The most interesting part is not in that paper but was discussed with him after wards: why do those boats and plans not sell?
(Range boats sold 2 or 3 units in 4 years!!!!)
Because they have limits that people do not accept (or understand), because marinas charge docking fee by length and because of misconceptions.

People do not accept that those boats must be light and narrow.
See all the questions about the Nina (LB22): can I raise the freeboard, add a cabin, widen the boat?
They often reason that if they have a 26' boat, it must have the same double cabin, galley and shower than in the Bayliner they saw at the dealer.
They buy the Bayliner but since a Sunday afternoon trip cost $ 200.00 in fuel, they stay at the dock with it. In the mean time the Range Boat owner is cruising and cruising and cruising.
They don't cruise but at least they have headroom in the shower.
:doh:

VSLH are a great concept but a commercial fiasco.
I already designed the LB22, the FL26 is coming soon and if it works, you will see more.
There is no magic in the design. I have many lines plans and specs of those hulls including the Hooper Island Launch and probably the Torpedo. The design is not the problem, the problem is with the choices made by the builder/owner.

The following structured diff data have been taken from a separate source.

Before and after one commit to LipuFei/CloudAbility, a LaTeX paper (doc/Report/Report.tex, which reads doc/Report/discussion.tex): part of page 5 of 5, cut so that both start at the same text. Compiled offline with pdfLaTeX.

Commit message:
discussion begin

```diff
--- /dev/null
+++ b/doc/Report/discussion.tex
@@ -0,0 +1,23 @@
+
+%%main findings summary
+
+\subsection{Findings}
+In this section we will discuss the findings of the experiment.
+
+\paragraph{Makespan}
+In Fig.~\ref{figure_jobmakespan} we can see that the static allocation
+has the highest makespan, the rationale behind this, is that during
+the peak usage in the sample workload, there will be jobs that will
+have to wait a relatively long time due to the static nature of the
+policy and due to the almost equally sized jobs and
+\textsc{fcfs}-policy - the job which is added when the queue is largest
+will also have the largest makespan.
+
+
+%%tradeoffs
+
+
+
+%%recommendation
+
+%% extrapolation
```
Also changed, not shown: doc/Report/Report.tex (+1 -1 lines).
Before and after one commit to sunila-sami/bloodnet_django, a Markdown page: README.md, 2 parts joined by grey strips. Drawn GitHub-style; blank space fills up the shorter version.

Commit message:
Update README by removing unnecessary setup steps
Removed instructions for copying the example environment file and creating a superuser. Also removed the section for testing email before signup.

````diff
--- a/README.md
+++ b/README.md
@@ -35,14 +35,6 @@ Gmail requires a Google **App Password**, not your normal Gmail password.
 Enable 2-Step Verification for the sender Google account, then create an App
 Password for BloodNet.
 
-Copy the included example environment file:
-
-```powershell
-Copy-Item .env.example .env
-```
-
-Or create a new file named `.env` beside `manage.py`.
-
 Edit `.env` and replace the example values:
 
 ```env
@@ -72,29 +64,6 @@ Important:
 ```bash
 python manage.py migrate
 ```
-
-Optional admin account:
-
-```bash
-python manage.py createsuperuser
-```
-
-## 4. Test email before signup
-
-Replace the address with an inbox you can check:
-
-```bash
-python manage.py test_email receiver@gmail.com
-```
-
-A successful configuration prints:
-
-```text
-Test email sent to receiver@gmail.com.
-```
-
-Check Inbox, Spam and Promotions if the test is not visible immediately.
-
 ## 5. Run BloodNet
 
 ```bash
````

There is hope on the horizon: crude oil is going up and we may not be able to afford gas guzzlers anymore.
Jacques Mertens - Designer
http://bateau.com
User avatar
jacquesmm
Site Admin
Site Admin
 
Posts: 20178
Joined: Wed Aug 14, 2002 1:00 am
Location: Florida USA

Postby pete44 » Sat Dec 01, 2007 12:27 pm

Vman777 wrote:I love the Hooper Island Draketail. Wish somebody had plans or somebody would do one, say in a 25'-30' range.


The Chesapeake Bay Maritime Museum store has plans for “Martha,â€
pete44
Frequent Poster
Frequent Poster
 
Posts: 79
Joined: Thu Jan 25, 2007 11:11 pm
Location: Maryland

Postby Spokaloo » Sat Dec 01, 2007 1:04 pm

See, we need a section of the forum where the designers can post some of those essays and documents on design. Not only does it help make sense of what our boats are doing (and is incredibly interesting to someone like myself who wants to learn as much as he can), but can also better explain why you design something a certain way and may reduce the number of people who want incongruent changes. When a question pops up, just shoot them a link like that.

How about this?

28-32'
deep, narrow forefoot
speeds similar to those of the other drakes, cruise at 12-20, top around 30ish
sleeping for 2+2 ( +2 may be out in an open wheelhouse with canvas)
Soft boot-type enclosure that pops out of the cabin top for a full height shower ( :o remember, 6'3)
head
Small stove to make some food on

Too much? Not looking for a trawler, but getting the most out of her limited load-carrying ability.

P.S.; SWMBO just gave this the go-ahead, she likes it.

E
Spokaloo
* Bateau Builder - Expert *
* Bateau Builder - Expert *
 
Posts: 4013
Joined: Tue Aug 22, 2006 5:29 pm
Location: Spokane, Wa
Location: Spokane, Wa

Postby jacquesmm » Sat Dec 01, 2007 2:53 pm

The FL26 is a minimal version of what you just described.
It could have a vee hull and be longer but the philosophy of the boat is identical.
Jacques Mertens - Designer
http://bateau.com
User avatar
jacquesmm
Site Admin
Site Admin
 
Posts: 20178
Joined: Wed Aug 14, 2002 1:00 am
Location: Florida USA

Next

Return to Questions before purchasing the plans and announcements..

Who is online

Users browsing this forum: Google [Bot] and 1 guest